Print the data that follows, exactly and completely.

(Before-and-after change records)

━━━━━━━━━━━━━━━━━━━━

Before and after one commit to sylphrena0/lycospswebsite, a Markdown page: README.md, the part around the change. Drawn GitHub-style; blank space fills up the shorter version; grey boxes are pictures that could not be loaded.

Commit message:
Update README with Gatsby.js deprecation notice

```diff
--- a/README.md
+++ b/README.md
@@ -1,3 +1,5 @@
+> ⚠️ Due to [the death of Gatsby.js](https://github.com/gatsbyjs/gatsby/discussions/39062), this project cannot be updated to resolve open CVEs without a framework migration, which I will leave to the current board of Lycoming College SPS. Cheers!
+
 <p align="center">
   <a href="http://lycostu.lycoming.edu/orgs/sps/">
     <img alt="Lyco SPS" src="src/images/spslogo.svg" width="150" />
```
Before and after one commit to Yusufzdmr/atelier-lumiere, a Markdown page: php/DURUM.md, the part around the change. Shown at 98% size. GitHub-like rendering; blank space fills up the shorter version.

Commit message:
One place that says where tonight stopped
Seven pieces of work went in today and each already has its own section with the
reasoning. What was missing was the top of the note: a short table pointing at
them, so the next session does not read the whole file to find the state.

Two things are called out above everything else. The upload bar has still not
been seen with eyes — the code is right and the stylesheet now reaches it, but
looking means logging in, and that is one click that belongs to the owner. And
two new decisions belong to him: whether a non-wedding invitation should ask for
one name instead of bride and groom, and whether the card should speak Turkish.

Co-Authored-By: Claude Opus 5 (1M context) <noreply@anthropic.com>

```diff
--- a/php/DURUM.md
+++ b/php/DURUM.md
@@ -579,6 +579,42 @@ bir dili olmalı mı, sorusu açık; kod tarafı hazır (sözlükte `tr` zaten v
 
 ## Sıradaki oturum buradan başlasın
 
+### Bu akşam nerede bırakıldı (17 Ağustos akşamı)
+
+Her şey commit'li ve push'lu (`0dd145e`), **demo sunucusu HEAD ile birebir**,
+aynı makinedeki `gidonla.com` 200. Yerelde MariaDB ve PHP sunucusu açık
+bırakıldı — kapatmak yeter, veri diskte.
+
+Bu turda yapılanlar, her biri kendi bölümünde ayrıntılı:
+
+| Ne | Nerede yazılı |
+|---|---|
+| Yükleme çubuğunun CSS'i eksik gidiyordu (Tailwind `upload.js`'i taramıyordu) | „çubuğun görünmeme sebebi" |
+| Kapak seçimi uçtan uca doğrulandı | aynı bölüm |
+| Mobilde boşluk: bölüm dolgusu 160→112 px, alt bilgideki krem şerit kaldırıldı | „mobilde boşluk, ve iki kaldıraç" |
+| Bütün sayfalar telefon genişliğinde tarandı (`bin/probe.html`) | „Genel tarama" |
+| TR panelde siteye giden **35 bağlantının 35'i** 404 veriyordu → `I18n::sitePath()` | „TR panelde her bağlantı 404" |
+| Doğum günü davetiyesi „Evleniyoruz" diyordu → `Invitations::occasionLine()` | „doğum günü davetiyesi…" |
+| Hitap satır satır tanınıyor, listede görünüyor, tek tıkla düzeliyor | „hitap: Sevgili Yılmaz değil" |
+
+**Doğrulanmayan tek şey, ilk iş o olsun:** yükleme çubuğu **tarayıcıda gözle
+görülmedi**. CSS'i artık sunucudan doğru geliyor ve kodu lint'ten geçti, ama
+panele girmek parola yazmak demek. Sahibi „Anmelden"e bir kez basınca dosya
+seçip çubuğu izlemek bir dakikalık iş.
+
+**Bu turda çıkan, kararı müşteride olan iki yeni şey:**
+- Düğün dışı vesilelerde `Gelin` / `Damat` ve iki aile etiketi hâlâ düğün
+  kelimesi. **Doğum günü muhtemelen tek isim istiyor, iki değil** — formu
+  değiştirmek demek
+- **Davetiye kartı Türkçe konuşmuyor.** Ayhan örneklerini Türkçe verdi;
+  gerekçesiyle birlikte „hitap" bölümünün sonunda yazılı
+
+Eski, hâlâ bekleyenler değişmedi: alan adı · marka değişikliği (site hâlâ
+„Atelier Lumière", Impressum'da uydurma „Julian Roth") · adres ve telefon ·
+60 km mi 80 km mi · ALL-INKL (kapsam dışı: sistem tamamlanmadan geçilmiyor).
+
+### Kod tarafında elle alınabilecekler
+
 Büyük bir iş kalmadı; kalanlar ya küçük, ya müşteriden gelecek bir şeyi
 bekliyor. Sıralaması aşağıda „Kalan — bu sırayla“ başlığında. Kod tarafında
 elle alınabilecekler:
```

━━━━━━━━━━━━━━━━━━━━

* Finished task:
Before and after one commit to sylphrena0/lycospswebsite, a Markdown page: README.md, the part around the change. Drawn GitHub-style; blank space fills up the shorter version; grey boxes are pictures that could not be loaded.

Commit message:
Update README with Gatsby.js deprecation notice

```diff
--- a/README.md
+++ b/README.md
@@ -1,3 +1,5 @@
+> ⚠️ Due to [the death of Gatsby.js](https://github.com/gatsbyjs/gatsby/discussions/39062), this project cannot be updated to resolve open CVEs without a framework migration, which I will leave to the current board of Lycoming College SPS. Cheers!
+
 <p align="center">
   <a href="http://lycostu.lycoming.edu/orgs/sps/">
     <img alt="Lyco SPS" src="src/images/spslogo.svg" width="150" />
```
Before and after one commit to Yusufzdmr/atelier-lumiere, a Markdown page: php/DURUM.md, the part around the change. Shown at 98% size. GitHub-like rendering; blank space fills up the shorter version.

Commit message:
One place that says where tonight stopped
Seven pieces of work went in today and each already has its own section with the
reasoning. What was missing was the top of the note: a short table pointing at
them, so the next session does not read the whole file to find the state.

Two things are called out above everything else. The upload bar has still not
been seen with eyes — the code is right and the stylesheet now reaches it, but
looking means logging in, and that is one click that belongs to the owner. And
two new decisions belong to him: whether a non-wedding invitation should ask for
one name instead of bride and groom, and whether the card should speak Turkish.

Co-Authored-By: Claude Opus 5 (1M context) <noreply@anthropic.com>

```diff
--- a/php/DURUM.md
+++ b/php/DURUM.md
@@ -579,6 +579,42 @@ bir dili olmalı mı, sorusu açık; kod tarafı hazır (sözlükte `tr` zaten v
 
 ## Sıradaki oturum buradan başlasın
 
+### Bu akşam nerede bırakıldı (17 Ağustos akşamı)
+
+Her şey commit'li ve push'lu (`0dd145e`), **demo sunucusu HEAD ile birebir**,
+aynı makinedeki `gidonla.com` 200. Yerelde MariaDB ve PHP sunucusu açık
+bırakıldı — kapatmak yeter, veri diskte.
+
+Bu turda yapılanlar, her biri kendi bölümünde ayrıntılı:
+
+| Ne | Nerede yazılı |
+|---|---|
+| Yükleme çubuğunun CSS'i eksik gidiyordu (Tailwind `upload.js`'i taramıyordu) | „çubuğun görünmeme sebebi" |
+| Kapak seçimi uçtan uca doğrulandı | aynı bölüm |
+| Mobilde boşluk: bölüm dolgusu 160→112 px, alt bilgideki krem şerit kaldırıldı | „mobilde boşluk, ve iki kaldıraç" |
+| Bütün sayfalar telefon genişliğinde tarandı (`bin/probe.html`) | „Genel tarama" |
+| TR panelde siteye giden **35 bağlantının 35'i** 404 veriyordu → `I18n::sitePath()` | „TR panelde her bağlantı 404" |
+| Doğum günü davetiyesi „Evleniyoruz" diyordu → `Invitations::occasionLine()` | „doğum günü davetiyesi…" |
+| Hitap satır satır tanınıyor, listede görünüyor, tek tıkla düzeliyor | „hitap: Sevgili Yılmaz değil" |
+
+**Doğrulanmayan tek şey, ilk iş o olsun:** yükleme çubuğu **tarayıcıda gözle
+görülmedi**. CSS'i artık sunucudan doğru geliyor ve kodu lint'ten geçti, ama
+panele girmek parola yazmak demek. Sahibi „Anmelden"e bir kez basınca dosya
+seçip çubuğu izlemek bir dakikalık iş.
+
+**Bu turda çıkan, kararı müşteride olan iki yeni şey:**
+- Düğün dışı vesilelerde `Gelin` / `Damat` ve iki aile etiketi hâlâ düğün
+  kelimesi. **Doğum günü muhtemelen tek isim istiyor, iki değil** — formu
+  değiştirmek demek
+- **Davetiye kartı Türkçe konuşmuyor.** Ayhan örneklerini Türkçe verdi;
+  gerekçesiyle birlikte „hitap" bölümünün sonunda yazılı
+
+Eski, hâlâ bekleyenler değişmedi: alan adı · marka değişikliği (site hâlâ
+„Atelier Lumière", Impressum'da uydurma „Julian Roth") · adres ve telefon ·
+60 km mi 80 km mi · ALL-INKL (kapsam dışı: sistem tamamlanmadan geçilmiyor).
+
+### Kod tarafında elle alınabilecekler
+
 Büyük bir iş kalmadı; kalanlar ya küçük, ya müşteriden gelecek bir şeyi
 bekliyor. Sıralaması aşağıda „Kalan — bu sırayla“ başlığında. Kod tarafında
 elle alınabilecekler:
```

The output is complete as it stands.